Segment Start: Dataset entries
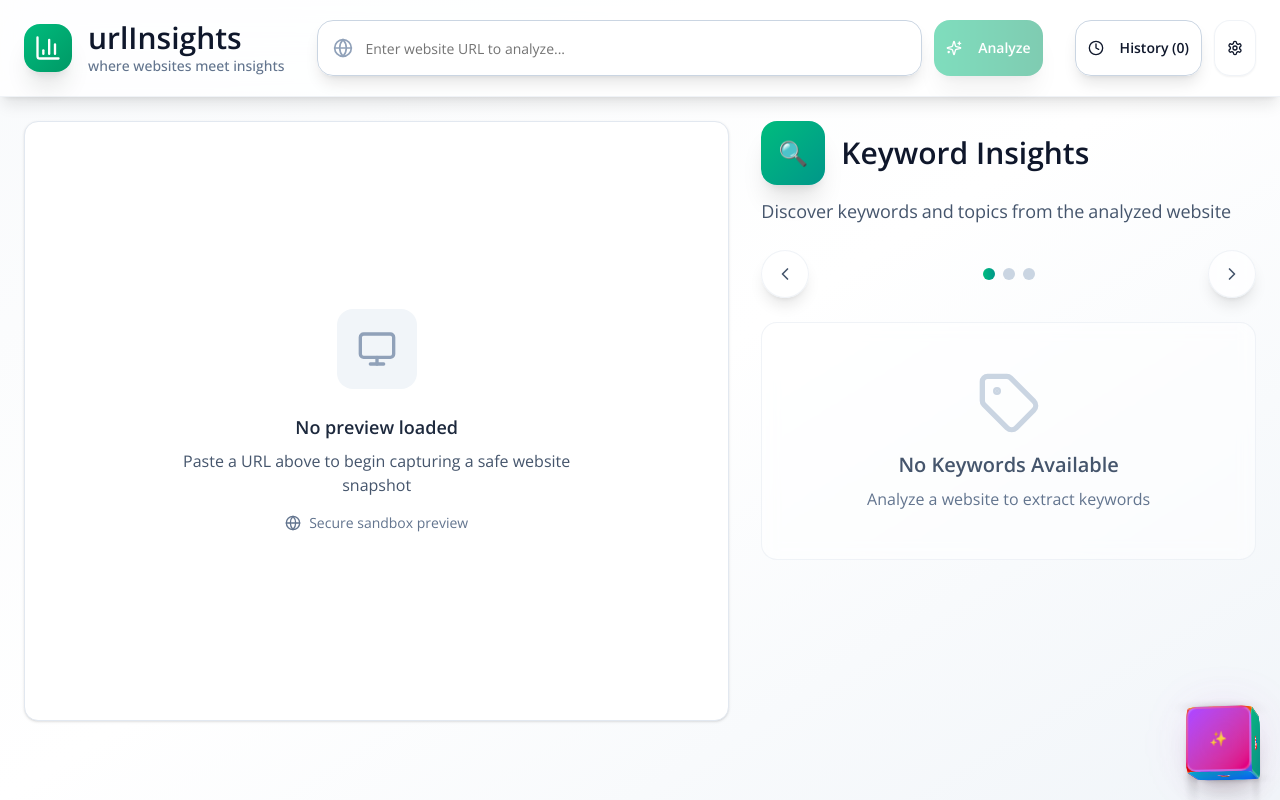
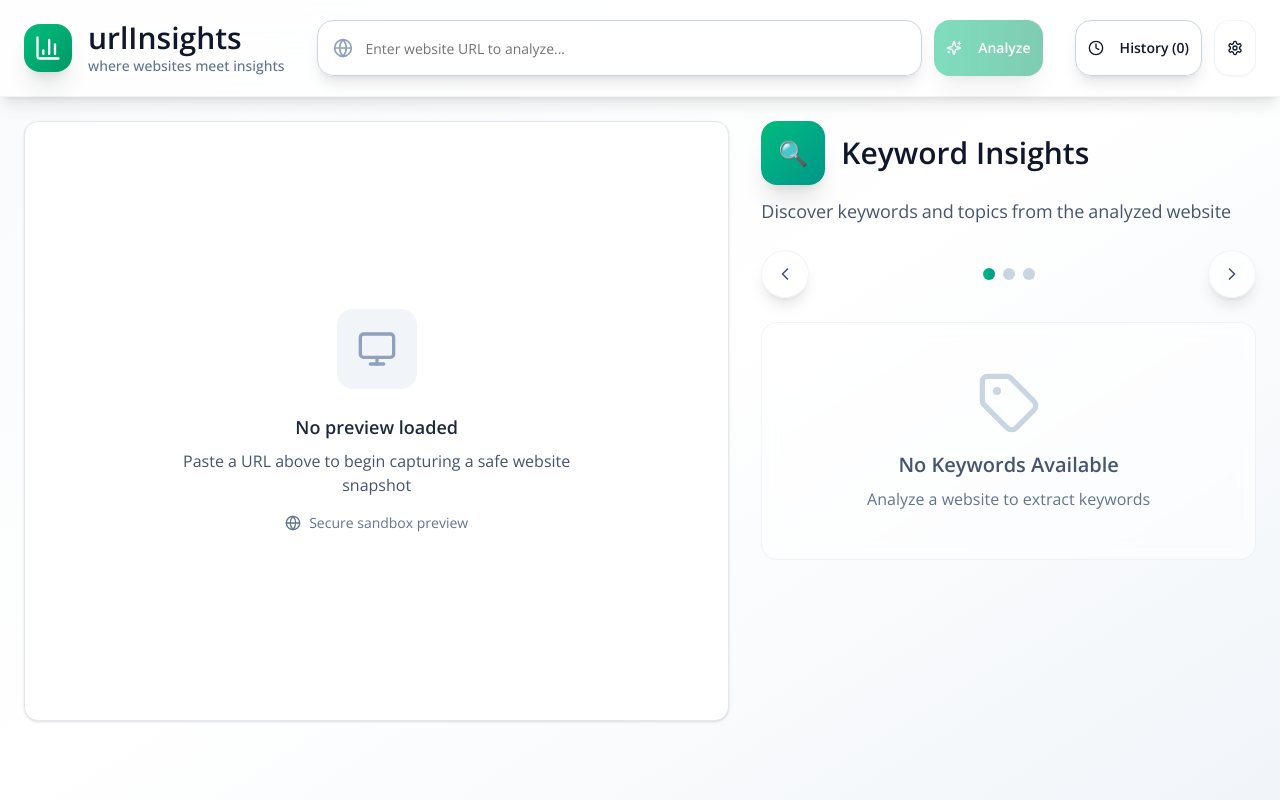
Before and after one commit to KFS2077/SiteEcho, a Next.js app: page / in a window 1280 px wide. Built offline with nearby package versions, Linux system fonts and the light colour scheme.

Commit message:
second roll back

```diff
--- a/app/cube-demo/page.tsx
+++ /dev/null
@@ -1,69 +0,0 @@
-"use client"
-
-import { useEffect, useState } from "react"
-import { motion, AnimatePresence } from "framer-motion"
-import Link from "next/link"
-import { ArrowLeft } from "lucide-react"
-
-export default function CubeDemoPage() {
-  const [show, setShow] = useState(true)
-
-  useEffect(() => {
-    setShow(true)
-  }, [])
-
-  return (
-    <div className="min-h-screen bg-gradient-to-br from-slate-50 to-slate-100 dark:from-slate-900 dark:to-slate-950 p-6">
-      <div className="max-w-5xl mx-auto">
-        <div className="flex items-center justify-between mb-6">
-          <Link href="/">
-            <button className="inline-flex items-center gap-2 px-4 py-2 rounded-xl border bg-white/70 dark:bg-slate-800/70 border-slate-200 dark:border-slate-700 text-slate-700 dark:text-slate-200 shadow-sm hover:bg-white dark:hover:bg-slate-800">
-              <ArrowLeft className="w-4 h-4" /> Back
-            </button>
-          </Link>
-          <h1 className="text-2xl font-black text-slate-900 dark:text-slate-100">Cube Transition Demo</h1>
-          <div />
-        </div>
-
-        <div className="relative h-[70vh] overflow-hidden rounded-2xl border border-slate-200 dark:border-slate-800 bg-white/60 dark:bg-slate-900/60">
-          <AnimatePresence initial={false}>
-            {show ? (
-              <motion.div
-                key="panel-a"
-                className="absolute inset-0 flex items-center justify-center text-4xl font-bold text-white"
-                style={{ perspective: 1200, transformStyle: "preserve-3d" }}
-                initial={{ rotateY: -90, opacity: 0 }}
-                animate={{ rotateY: 0, opacity: 1 }}
-                exit={{ rotateY: 90, opacity: 0 }}
-                transition={{ duration: 0.8, ease: "easeInOut" }}
-              >
-                <div className="w-full h-full bg-gradient-to-br from-purple-500 to-pink-600 flex items-center justify-center">A</div>
-              </motion.div>
-            ) : (
-              <motion.div
-                key="panel-b"
-                className="absolute inset-0 flex items-center justify-center text-4xl font-bold text-white"
-                style={{ perspective: 1200, transformStyle: "preserve-3d" }}
-                initial={{ rotateY: 90, opacity: 0 }}
-                animate={{ rotateY: 0, opacity: 1 }}
-                exit={{ rotateY: -90, opacity: 0 }}
-                transition={{ duration: 0.8, ease: "easeInOut" }}
-              >
-                <div className="w-full h-full bg-gradient-to-br from-emerald-500 to-teal-600 flex items-center justify-center">B</div>
-              </motion.div>
-            )}
-          </AnimatePresence>
-
-          <div className="absolute bottom-4 left-1/2 -translate-x-1/2">
-            <button
-              onClick={() => setShow((s) => !s)}
-              className="px-4 py-2 rounded-xl bg-slate-900/80 text-white shadow hover:bg-slate-900"
-            >
-              Toggle Cube Transition
-            </button>
-          </div>
-        </div>
-      </div>
-    </div>
-  )
-}
--- a/app/history/page.tsx
+++ b/app/history/page.tsx
@@ -203,15 +203,7 @@ export default function HistoryPage() {
         )}
       </main>
 
-      {/* Fixed Back Button */}
-      <Link href="/">
-        <Button
-          className="fixed bottom-6 right-6 w-14 h-14 rounded-full bg-emerald-600 hover:bg-emerald-700 shadow-lg hover:shadow-xl transition-all duration-200 z-50"
-          size="icon"
-        >
-          <ArrowLeft className="w-6 h-6" />
-        </Button>
-      </Link>
+
     </div>
   )
 }
--- a/app/page.tsx
+++ b/app/page.tsx
@@ -15,7 +15,7 @@ import { useSearchParams } from "next/navigation"
 import { translations, type Language } from "@/lib/translations"
 import { useTheme } from "next-themes"
 import { DropdownMenu, DropdownMenuContent, DropdownMenuLabel, DropdownMenuRadioGroup, DropdownMenuRadioItem, DropdownMenuSeparator, DropdownMenuTrigger } from "@/components/ui/dropdown-menu"
-import { CubeButton } from "@/components/cube-button"
+
 // import { ThemeToggle } from "@/components/theme-toggle"
 
 interface PreviewData {
@@ -605,7 +605,7 @@ export default function HomePage() {
         </motion.main>
       </AnimatePresence>
 
-      <CubeButton onClick={handlePageSwap} />
+
     </div>
   )
 }
--- a/components/cube-button.tsx
+++ /dev/null
@@ -1,115 +0,0 @@
-"use client"
-
-import { useState } from "react"
-import { motion } from "framer-motion"
-import { useRouter } from "next/navigation"
-
-interface CubeButtonProps {
-  className?: string
-  onClick?: () => void
-}
-
-export function CubeButton({ className = "", onClick }: CubeButtonProps) {
-  const [isRotating, setIsRotating] = useState(false)
-  const [isHovering, setIsHovering] = useState(false)
-  const router = useRouter()
-
-  const handleClick = () => {
-    setIsRotating(true)
-
-    if (onClick) {
-      onClick()
-    } else {
-      // Default behavior: navigate to cube demo page
-      setTimeout(() => {
-        router.push("/cube-demo")
-      }, 800)
-    }
-
-    setTimeout(() => {
-      setIsRotating(false)
-    }, 1500)
-  }
-
-  return (
-    <div className={`fixed bottom-6 right-6 z-50 ${className}`}>
-      <motion.div
-        className="relative w-16 h-16 cursor-pointer"
-        style={{ perspective: "1000px" }}
-        onClick={handleClick}
-        onHoverStart={() => setIsHovering(true)}
-        onHoverEnd={() => setIsHovering(false)}
-        whileHover={{ scale: 1.1 }}
-        whileTap={{ scale: 0.95 }}
-      >
-        {/* 3D Cube */}
-        <motion.div
-          className="relative w-full h-full preserve-3d"
-          animate={{
-            rotateX: isRotating ? [0, 360] : [0, 10, -10, 0],
-            rotateY: isRotating ? [0, 360] : [0, -10, 10, 0],
-          }}
-          transition={{
-            duration: isRotating ? 1.5 : (isHovering ? 2 : 4),
-            ease: isRotating ? "easeInOut" : "easeInOut",
-            repeat: isRotating ? 0 : Infinity,
-            repeatType: "loop",
-          }}
-          style={{
-            transformStyle: "preserve-3d",
-          }}
-        >
-          {/* Front Face */}
-          <div className="absolute inset-0 bg-gradient-to-br from-purple-500 to-pink-600 rounded-lg shadow-xl border-2 border-white/20 flex items-center justify-center text-white font-bold text-sm"
-               style={{ transform: "translateZ(32px)" }}>
-            ✨
-          </div>
-
-          {/* Back Face */}
-          <div className="absolute inset-0 bg-gradient-to-br from-blue-500 to-indigo-600 rounded-lg shadow-xl border-2 border-white/20 flex items-center justify-center text-white font-bold text-sm"
-               style={{ transform: "translateZ(-32px) rotateY(180deg)" }}>
-            🚀
-          </div>
-
-          {/* Right Face */}
-          <div className="absolute inset-0 bg-gradient-to-br from-emerald-500 to-teal-600 rounded-lg shadow-xl border-2 border-white/20 flex items-center justify-center text-white font-bold text-sm"
-               style={{ transform: "rotateY(90deg) translateZ(32px)" }}>
-            🎯
-          </div>
-
-          {/* Left Face */}
-          <div className="absolute inset-0 bg-gradient-to-br from-orange-500 to-red-600 rounded-lg shadow-xl border-2 border-white/20 flex items-center justify-center text-white font-bold text-sm"
-               style={{ transform: "rotateY(-90deg) translateZ(32px)" }}>
-            🌟
-          </div>
-
-          {/* Top Face */}
-          <div className="absolute inset-0 bg-gradient-to-br from-yellow-500 to-orange-600 rounded-lg shadow-xl border-2 border-white/20 flex items-center justify-center text-white font-bold text-sm"
-               style={{ transform: "rotateX(90deg) translateZ(32px)" }}>
-            🎨
-          </div>
-
-          {/* Bottom Face */}
-          <div className="absolute inset-0 bg-gradient-to-br from-cyan-500 to-blue-600 rounded-lg shadow-xl border-2 border-white/20 flex items-center justify-center text-white font-bold text-sm"
-               style={{ transform: "rotateX(-90deg) translateZ(32px)" }}>
-            🔮
-          </div>
-        </motion.div>
-
-        {/* Glow effect */}
-        <motion.div
-          className="absolute inset-0 rounded-lg bg-gradient-to-br from-purple-500/20 to-pink-600/20 blur-xl"
-          animate={{
-            scale: [1, 1.2, 1],
-            opacity: [0.5, 0.8, 0.5],
-          }}
-          transition={{
-            duration: isHovering ? 1 : 2,
-            repeat: Infinity,
-            repeatType: "loop",
-          }}
-        />
-      </motion.div>
-    </div>
-  )
-}
```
Segment End: Dataset entries
### Work task
How many lines in the records contain the word "justify"? Answer with the number alone.

### Result of this task
11